**Assignment:** Omit images. Retype all entries verbatim.

**Data for this exercise:**

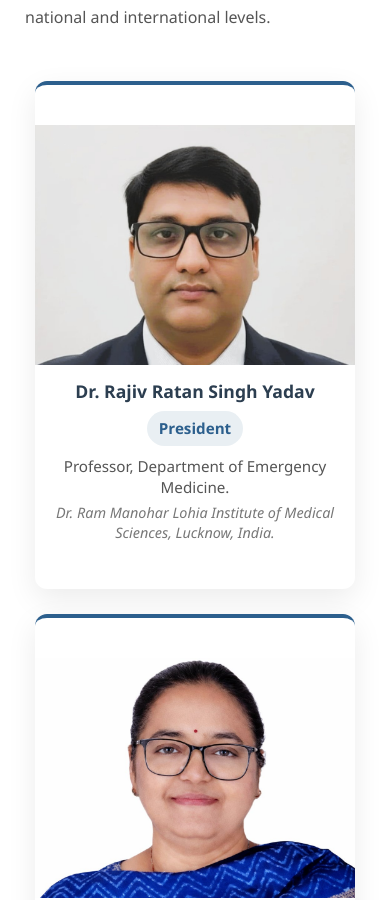
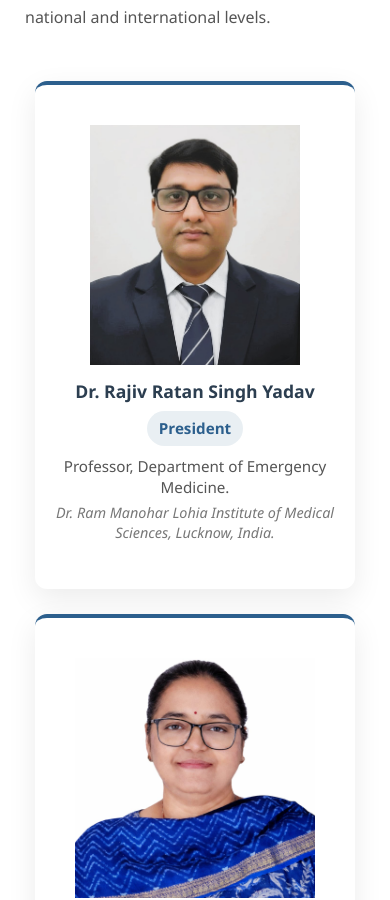
Before and after one commit to Vatsalaa144/Nexus-Biomedical, a React (Vite) app in the folder client/: page /committee in a window 390 px wide. Shown: the part 784-1684 px from the top of the page. Built offline with nearby package versions, Linux system fonts and the light colour scheme; no server answers.

Commit message:
Fixed Image Alignment

```diff
--- a/client/src/pages/Committee/Committee.css
+++ b/client/src/pages/Committee/Committee.css
@@ -134,7 +134,7 @@
   width: 100%;
   height: 100%;
   object-fit: cover;
-  object-position: top;
+
   transition: transform 0.5s ease;
 }
 
@@ -329,7 +329,7 @@
 }
 
 @media (max-width: 768px) {
-   .committee-page-title h1 {
+  .committee-page-title h1 {
     font-size: 2rem;
   }
 
@@ -343,9 +343,14 @@
   }
 
   .committee-category {
-    padding:40px 0;
+    padding: 40px 0;
   }
 
+  .committee-member-photo {
+    object-fit: contain; /* ← show full image, no crop */
+    object-position: center;
+    background-color: white; /* ← fills empty space around image */
+  }
   .committee-member-photo-container {
     width: 100%;
     height: 280px;
@@ -389,7 +394,11 @@
   .committee-role-heading {
     font-size: 1.3rem;
   }
-
+  .committee-member-photo {
+    object-fit: contain; /* ← show full image, no crop */
+    object-position: center;
+    background-color: white; /* ← fills empty space around image */
+  }
   .committee-member-photo-container {
     width: 100%;
     height: 240px;
@@ -418,8 +427,6 @@
     font-size: 0.9rem;
   }
 }
-
-
 
 /* Committee Member Initial Placeholder */
 .committee-member-photo-initial,
```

**Written response:**
Before and after one commit to Vatsalaa144/Nexus-Biomedical, a React (Vite) app in the folder client/: page /committee in a window 390 px wide. Shown: the part 784-1684 px from the top of the page. Built offline with nearby package versions, Linux system fonts and the light colour scheme; no server answers.

Commit message:
Fixed Image Alignment

```diff
--- a/client/src/pages/Committee/Committee.css
+++ b/client/src/pages/Committee/Committee.css
@@ -134,7 +134,7 @@
   width: 100%;
   height: 100%;
   object-fit: cover;
-  object-position: top;
+
   transition: transform 0.5s ease;
 }
 
@@ -329,7 +329,7 @@
 }
 
 @media (max-width: 768px) {
-   .committee-page-title h1 {
+  .committee-page-title h1 {
     font-size: 2rem;
   }
 
@@ -343,9 +343,14 @@
   }
 
   .committee-category {
-    padding:40px 0;
+    padding: 40px 0;
   }
 
+  .committee-member-photo {
+    object-fit: contain; /* ← show full image, no crop */
+    object-position: center;
+    background-color: white; /* ← fills empty space around image */
+  }
   .committee-member-photo-container {
     width: 100%;
     height: 280px;
@@ -389,7 +394,11 @@
   .committee-role-heading {
     font-size: 1.3rem;
   }
-
+  .committee-member-photo {
+    object-fit: contain; /* ← show full image, no crop */
+    object-position: center;
+    background-color: white; /* ← fills empty space around image */
+  }
   .committee-member-photo-container {
     width: 100%;
     height: 240px;
@@ -418,8 +427,6 @@
     font-size: 0.9rem;
   }
 }
-
-
 
 /* Committee Member Initial Placeholder */
 .committee-member-photo-initial,
```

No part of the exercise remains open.